Solemnity of Christ the King
As Americans we are naturally weary of anything having to do with a "king", we also don't like the word "authority" all that much - it was the abuse of power by some oppressive authority, even some kings, that brought many of our ancestors to America in the first place. Scripture, however, has no problem with the idea of a king or authority; in fact, Scripture makes it very clear that all authority has been given to Jesus Christ, that Jesus came to this earth to bring a kingdom, and that He is the King of that kingdom! As Christians we proclaim that we are followers first and foremost of Christ, our true King, and that we are committed to bringing His kingdom more fully onto this earth. His kingdom started in us at our baptism and is meant to grow in us throughout our lives. Can you invite Jesus to reign in your heart for a little bit longer each day this week? Think, if we each did that for a few more minutes every day, how much more of a reality the words we pray in the Our Father would become - thy kingdom come!

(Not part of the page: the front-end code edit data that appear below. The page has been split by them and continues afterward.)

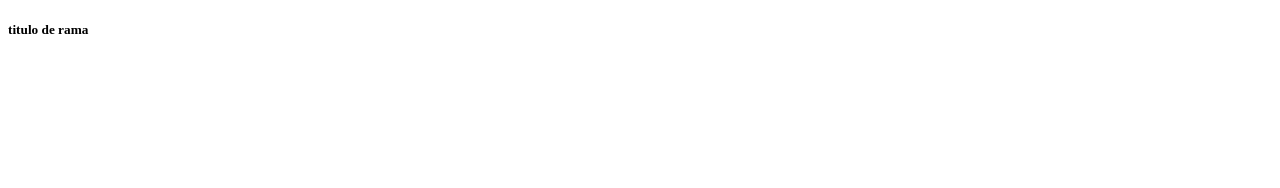
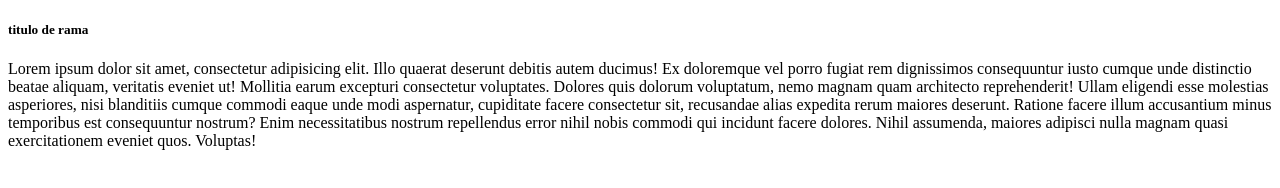
Before and after one commit to jorgeducoder/entega2, a plain HTML site: page Index.html in a window 1280 px wide. Drawn offline with Linux system fonts and the light colour scheme.

Commit message:
parrafo git commit -m "parrafo"

```diff
--- a/Index.html
+++ b/Index.html
@@ -7,5 +7,7 @@
 </head>
 <body>
     <h5> titulo de rama</h5>
+    <p> Lorem ipsum dolor sit amet, consectetur adipisicing elit. Illo quaerat deserunt debitis autem ducimus! Ex doloremque vel porro fugiat rem dignissimos consequuntur iusto cumque unde distinctio beatae aliquam, veritatis eveniet ut! Mollitia earum excepturi consectetur voluptates. Dolores quis dolorum voluptatum, nemo magnam quam architecto reprehenderit! Ullam eligendi esse molestias asperiores, nisi blanditiis cumque commodi eaque unde modi aspernatur, cupiditate facere consectetur sit, recusandae alias expedita rerum maiores deserunt. Ratione facere illum accusantium minus temporibus est consequuntur nostrum? Enim necessitatibus nostrum repellendus error nihil nobis commodi qui incidunt facere dolores. Nihil assumenda, maiores adipisci nulla magnam quasi exercitationem eveniet quos. Voluptas!</p>
+
 </body>
 </html>
```
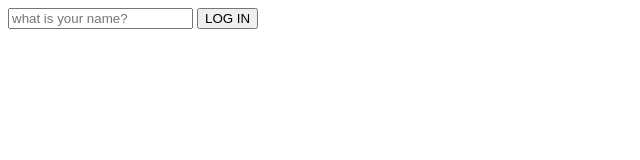
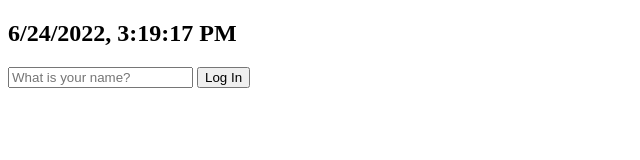
Before and after one commit to y0ungg/VanillaJS-chrome-app, a plain HTML site: page index.html in a window 1280 px wide. Shown: the whole page, without its empty margins (0-640 px from the left). Drawn offline with Linux system fonts and the light colour scheme.

Commit message:
day3 clock 구현완료

```diff
--- /dev/null
+++ b/clock.js
@@ -0,0 +1,7 @@
+const clock = document.querySelector('h2#clock');
+
+function getClock() {
+    const date = new Date().toLocaleString()
+    clock.innerText = date;
+}
+setInterval(getClock);
--- a/app.js
+++ b/greetings.js
@@ -1,32 +1,29 @@
-const loginForm = document.querySelector('#login-form')
+const loginForm = document.getElementById('login-form')
 const loginInput = document.querySelector('#login-form input')
 const greeting = document.querySelector('#greeting')
 
-const HIDDEN_CLASSNAME = "hidden";
 const USERNAME_KEY = 'username';
 
 function onLoginSubmit(event) {
     event.preventDefault();
-    loginForm.classList.add(HIDDEN_CLASSNAME);
+    loginForm.classList.add("hidden");
     const username = loginInput.value;
     localStorage.setItem(USERNAME_KEY, username);
     paintGreetings(username);
 }
 
 function paintGreetings(username) {
-    localStorage.removeItem(USERNAME_KEY);
-    greeting.classList.remove(HIDDEN_CLASSNAME);
     greeting.innerText = `Hello ${username}`;
+    greeting.classList.remove("hidden");
 }
-
-loginForm.addEventListener('submit', onLoginSubmit);
 
 const savedUsername = localStorage.getItem(USERNAME_KEY);
 
 if(savedUsername === null) {
-    loginForm.classList.remove(HIDDEN_CLASSNAME);
-    loginForm.addEventListener('submit', onLoginSubmit)
+    loginForm.classList.remove("hidden");
+    loginForm.addEventListener('submit', onLoginSubmit);
 }
 else {
+    loginForm.classList.add("hidden");
     paintGreetings(savedUsername);
 }
--- a/index.html
+++ b/index.html
@@ -7,11 +7,18 @@
     <title>Document</title>
 </head>
 <body>
-    <form id="login-form" class="hidden">
-        <input required maxlength='8' type="text" placeholder="what is your name?"></input>
-        <input type="submit" value="LOG IN"/>
-    </form>
-    <h1 id="greeting" class="hidden"></h1>
-    <script src="app.js"></script>
+    <h2 id="clock"></h2>
+    <form class="hidden" id="login-form">
+        <input
+          required
+          maxlength="15"
+          type="text"
+          placeholder="What is your name?"
+        />
+        <input type="submit" value="Log In" />
+      </form>
+      <h1 class="hidden" id="greeting"></h1>
+    <script src="greetings.js"></script>
+    <script src="clock.js"></script>
 </body>
 </html>
```
Also changed, not shown: 1 other file.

33rd Sunday in Ordinary Time
Hellfire, brimstone, damnation - words we don't hear very often anymore, but words that our first reading calls to mind (and themes that arise out of our Scriptures). And lest we think that Jesus ushered in an age full of only mercy, pardon and mushy-gushy "love", Jesus Himself, multiple times in the Gospels, speaks strongly about judgment, hellfire, the separation of the righteous and the wicked, warning us of the wide and easy road that leads to destruction and encouraging us to follow the narrow and difficult road that leads to life. This week I challenge you: have conversations about some of these difficult topics with friends and other believers, Catholic or otherwise. These ideas aren't culturally acceptable, many discount them these days, but if we call ourselves Christian, if we believe what Jesus (the Son of God, the Author of all truth) says, then we have to start taking these ideas seriously!
31st Sunday in Ordinary Time
Why is it that we as Catholics are the only Christians that pray for our beloved dead? Why is it that we are the only Christians who believe in Purgatory? In this homily I will explore how other Christians believe Jesus saves us versus how we as Catholics believe Jesus saves us, and what that difference means in praying for the dead, purgatory, and how we live our lives here and now!